I have had an interest in the successor states since I first read Alfred Duggan’s historical fiction, “He Died Old”, which was set in the life and times of Mithradates of Pontus, who fought Rome for around 60 years.
From there it was a short step back to Robin Fox’s “Alexander” for some more academic ancient history. This was at the same time as starting to wargame as a hobby so building a Macedonian Army in 25mm size was a natural step given the interest I had in Alexander. Off to university studying Economics but at the same time managing to squeeze in some Ancient History in between lectures covering Malthus, Adam Smith, Galbraith, Solow, Keynes and Friedman, among others.
Pike phalanxes and Alexander’s Successors led to reading about the political machinations that exceeded even the best the popular soap operas could manage for skulduggery and I was hooked.

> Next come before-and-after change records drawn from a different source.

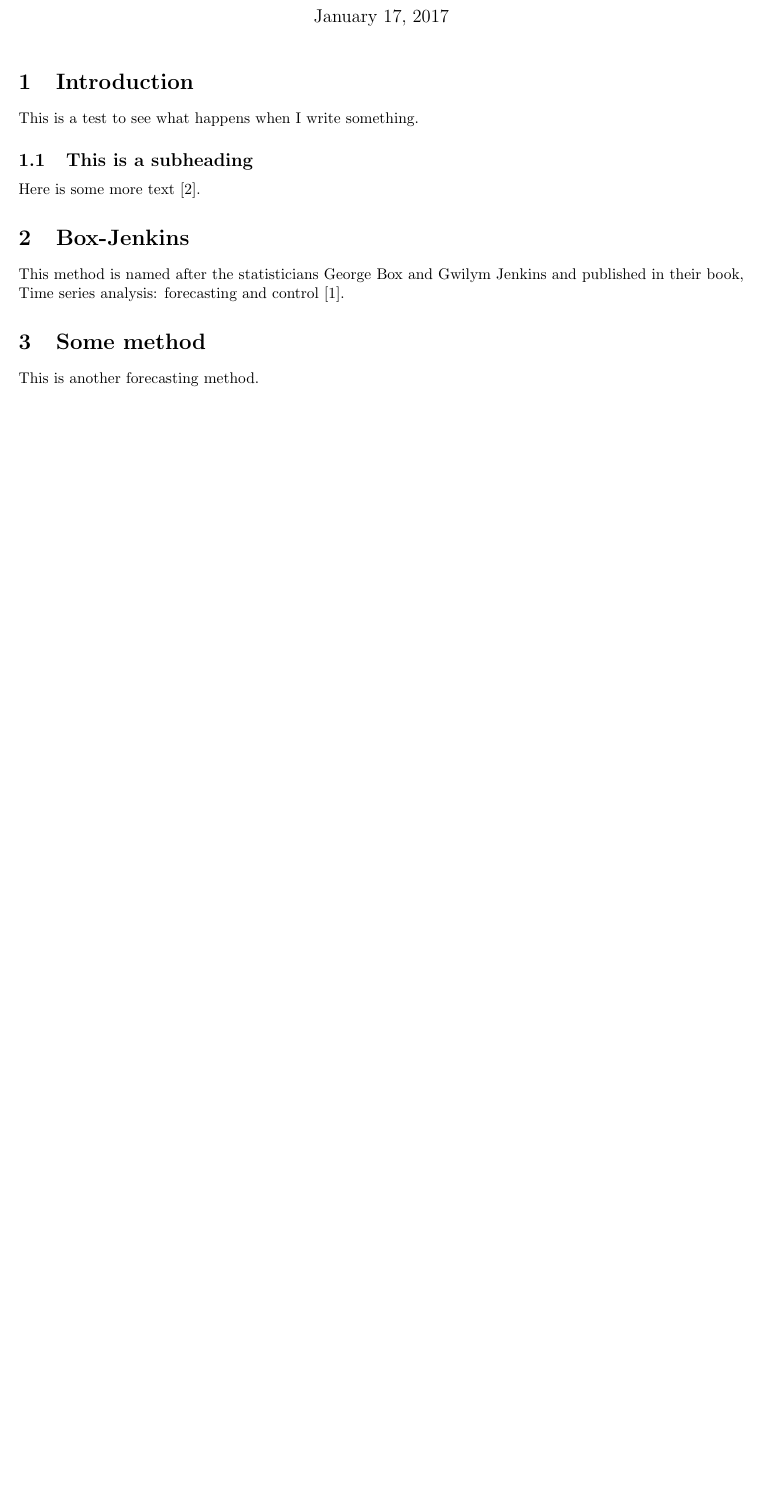
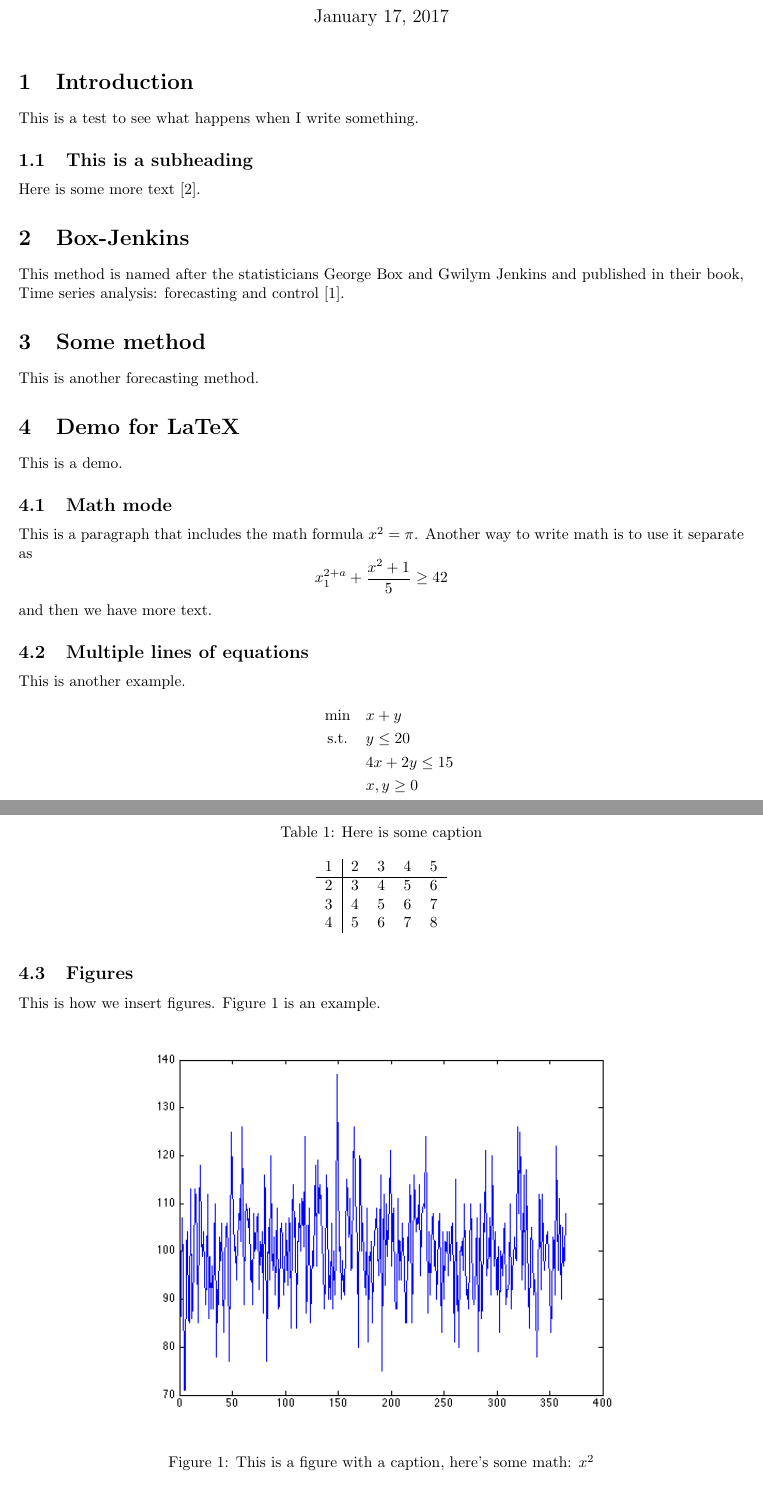
Before and after one commit to T620LIKX/T620LIKX_2017, a LaTeX document (Forecasting/Forecast_report/forecasts.tex, which reads Forecasting/Forecast_report/demo.tex): part of the page before the commit and two parts of pages 1 and 2 of 3 after it, the two joined at a grey line, cut so that both start at the same text, the shorter picture padded with empty space. Compiled offline with pdfLaTeX.

Commit message:
demo session

```diff
--- a/Forecasting/Forecast_report/demo.tex
+++ b/Forecasting/Forecast_report/demo.tex
@@ -1,3 +1,30 @@
-\section{Test}
+\section{Demo for LaTeX}
 
-This is a test...
+This is a demo.
+
+\subsection{Math mode}
+
+This is a paragraph that includes the math formula $x^2 = \pi$.  Another way to write math is to use it separate as
+$$
+x_1^{2+a} + \frac{x^2+1}{5} \geq 42
+$$
+and then we have more text.
+
+\subsection{Multiple lines of equations}
+
+This is another example.
+\begin{eqnarray*}
+& \min & x + y \\
+& \mbox{s.t.} & y \leq 20 \\
+& & 4x + 2y \leq 15 \\
+& & x,y \geq 0
+\end{eqnarray*}
+
+\subsection{Figures}
+This is how we insert figures.  Figure \ref{fig:figure1} is an example.
+
+\begin{figure}[htb]
+\begin{center}
+
+\includegraphics[width=0.75\textwidth]{fig1}
+\caption{This is a figure with a caption, here's some math: $x^2$}
@@ -3,0 +61,12 @@ This is a test...
+\begin{table}
+\centering
+\caption{Here is some caption}
+\label{tab:table1}
+\begin{tabular}{c|cccc}
+1 & 2 & 3 & 4 & 5 \\
+\hline
+2 & 3 & 4 & 5 & 6 \\
+3 & 4 & 5 & 6 & 7 \\
+4 & 5 & 6 & 7 & 8
+\end{tabular}
+\end{table}
--- a/Forecasting/Forecast_report/forecasts.tex
+++ b/Forecasting/Forecast_report/forecasts.tex
@@ -2,6 +2,7 @@
 \usepackage{graphicx}
 \usepackage{amsmath}
 \usepackage{fullpage}
+\usepackage{subcaption}
 
 \title{Forecasting Models}
 \author{Student 1 \and Student 2 \and Student 3}
```
Also changed, not shown: Forecasting/Forecast_report/fig1.png (added), Forecasting/Forecast_report/fig2.eps (added), Forecasting/Forecast_report/forecasts.pdf, Forecasting/Forecast_report/demo.tex (30 more changed lines), Forecasting/Forecast_report/forecasts.tex (2 more changed lines), 1 other file.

Over the years I referenced many Osprey publications as well as those from the Wargames Research Group when painting the models trying to achieve accuracy when painting them.
Gabriele Esposito, well known already for his articles in Karwansaray Publishers Ancient Warfare magazine has turned his attention to the Hellenistic States in a book published by Pen & Sword Military, titled Armies of the Hellenistic States 323 BC to AD 30, History, Organization and Equipment. The book is 155 pages long, (ISBN: 9781526730299) and was published on 17 July 2019.
Esposito has attempted to cover 350 years of Hellenistic history in a single volume analysing the organization and equipment employed by the armies of the Hellenistic States. Alexander the Great died in 323 BC and this resulted in his empire fragmenting into the various states of the Diadochi. Kingdoms were formed from Asia, to North Africa and the Eastern European areas.
The book covers the complex Hellenistic military forces from the breakdown of Alexander’s empire until contact with the simplified Roman military machine obsoleted the pike phalanxes almost over night (OK, well it might have been over several years but in all interactions between the Legions and Phalanxes the Legions won and excuses were made for the failure of the Phalanx).
The Diadochi fielded armies with thousands of men, chariots, elephants and siege machines. The book covers these armies and analyses the forces of Macedon, the Seleucid Empire, Ptolemaic Egypt, the Greco-Bactrian Kingdom, Armenia, Pergamon, Pontus, Cappadocia, Galatia, the Bosporan Kingdom, Epirus, Sicily, the Achaean League and the Aetolian League.
To take such a broad subject and cover it within 155 pages means that the text rips along and Esposito’s writing style is very easy to read. The book is well illustrated with colourful maps (taken from Wikimedia under the Wikimedia Commons license). To illustrate the uniforms of the time the author has used the resources of a German based Hellenistic re-enactment group, Hetairoi which are a group covering much of the period. The re-enactors are used to illustrate uniforms, armour and weapons, shields and the like all in colour. Particularly impressive are the photos of the pikes.
The book is organised into 15 chapters, and Acknowledgement, Introduction, Bibliography and Index. There is also an appendix that discusses the re-enactors, Hetairoi e.V. (hetairoi is the Greek for “companion” and a reference to Alexander’s companions).
The chapters present are:
- The Military Revolution of Philip of Macedon
- The Macedonian Army of Alexander the Great
- The Succession to Alexander and the Wars of the Diadochi
- The Wars of the Hellenistic World
- The Armies of the Early Successors
- The Antigonid Army
- The Ptolemaic Army
- The Seleucid Army
- The Attalid Army
- Hellenistic Anatolia
- Pontus, Armenia and the Bosporan Kingdom
- The Epirote Army
- The Greek Cities
- Hellenistic Israel
- The Greco-Bactrian Kingdom and the Indo-Greek Kingdom
That pretty much covers the entire Hellenistic world post Alexander.
At the end of the book there is a bibliography. Interestingly, after listing some 20 primary sources, Esposito lists the secondary sources he used. These are a mix of academic works such as Bar-Kochva’s, The Seleucid Army to popular works such as Peter Connolly’s, Greece and Rome but by far the largest number of secondary sources are the publications of the Wargames Research Group, Montvert and Osprey. Esposito then lists his 17 secondary article sources, which are all from various issues of the Ancient Warfare Magazine.
This book will be of interest to ancient wargamers and military modellers in particular, full as it is with uniform and weapon detail. It is a good primer on Hellenistic Warfare. It would also interest those undertaking more serious Ancient History studies, at least enabling them to more clearly see uniforms and equipment from the past. Best of all, it is currently on sale at Pen and Sword. I will admit, now I am looking forward to both reading his older work on the Armies of the Late Roman Empire as well as the imminent release of Armies of Celtic Europe 700 BC to AD 106 at the end of next month. Recommended.